Image comparison data:
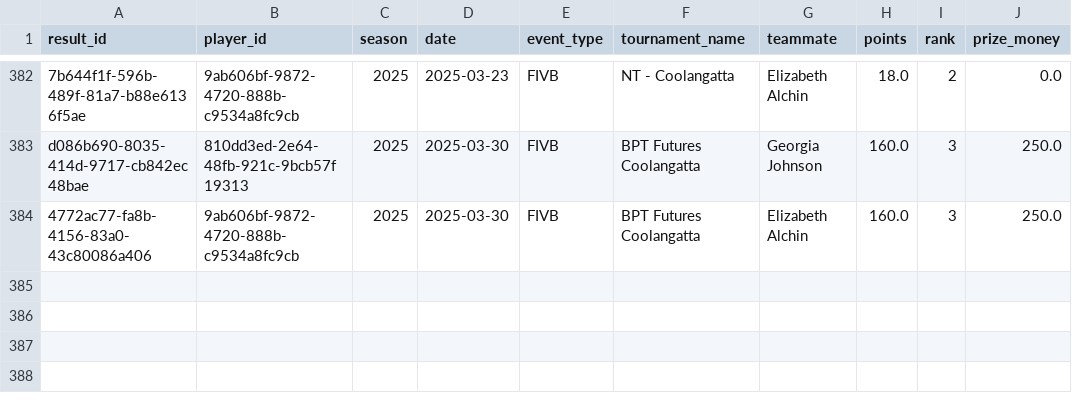
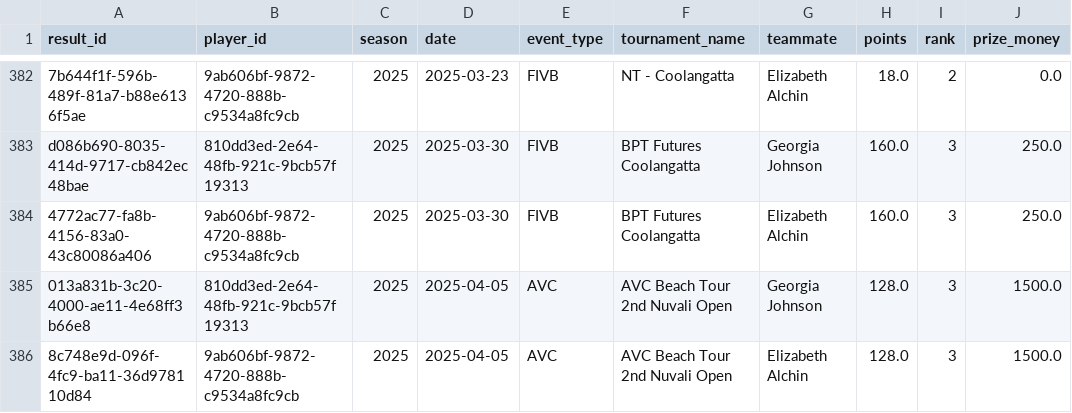
Before and after one commit to avcbeach/player-database-system, a CSV file: data/results.csv, drawn as a sheet; only a part is shown, gaps mark what is left out.

Commit message:
Update results.csv from Streamlit app

```diff
--- a/data/results.csv
+++ b/data/results.csv
@@ -384 +384,3 @@ d086b690-8035-414d-9717-cb842ec48bae,810dd3ed-2e64-48fb-921c-9bcb57f19313,2025,2
 4772ac77-fa8b-4156-83a0-43c80086a406,9ab606bf-9872-4720-888b-c9534a8fc9cb,2025,2025-03-30,FIVB,BPT Futures Coolangatta,Elizabeth Alchin,160.0,3,250.0
+013a831b-3c20-4000-ae11-4e68ff3b66e8,810dd3ed-2e64-48fb-921c-9bcb57f19313,2025,2025-04-05,AVC,AVC Beach Tour 2nd Nuvali Open,Georgia Johnson,128.0,3,1500.0
+8c748e9d-096f-4fc9-ba11-36d978110d84,9ab606bf-9872-4720-888b-c9534a8fc9cb,2025,2025-04-05,AVC,AVC Beach Tour 2nd Nuvali Open,Elizabeth Alchin,128.0,3,1500.0
```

◆ **Exercise directions**:
Please copy the preceding records exactly and omit the images.

◆ **Task answer**:
Before and after one commit to avcbeach/player-database-system, a CSV file: data/results.csv, drawn as a sheet; only a part is shown, gaps mark what is left out.

Commit message:
Update results.csv from Streamlit app

```diff
--- a/data/results.csv
+++ b/data/results.csv
@@ -384 +384,3 @@ d086b690-8035-414d-9717-cb842ec48bae,810dd3ed-2e64-48fb-921c-9bcb57f19313,2025,2
 4772ac77-fa8b-4156-83a0-43c80086a406,9ab606bf-9872-4720-888b-c9534a8fc9cb,2025,2025-03-30,FIVB,BPT Futures Coolangatta,Elizabeth Alchin,160.0,3,250.0
+013a831b-3c20-4000-ae11-4e68ff3b66e8,810dd3ed-2e64-48fb-921c-9bcb57f19313,2025,2025-04-05,AVC,AVC Beach Tour 2nd Nuvali Open,Georgia Johnson,128.0,3,1500.0
+8c748e9d-096f-4fc9-ba11-36d978110d84,9ab606bf-9872-4720-888b-c9534a8fc9cb,2025,2025-04-05,AVC,AVC Beach Tour 2nd Nuvali Open,Elizabeth Alchin,128.0,3,1500.0
```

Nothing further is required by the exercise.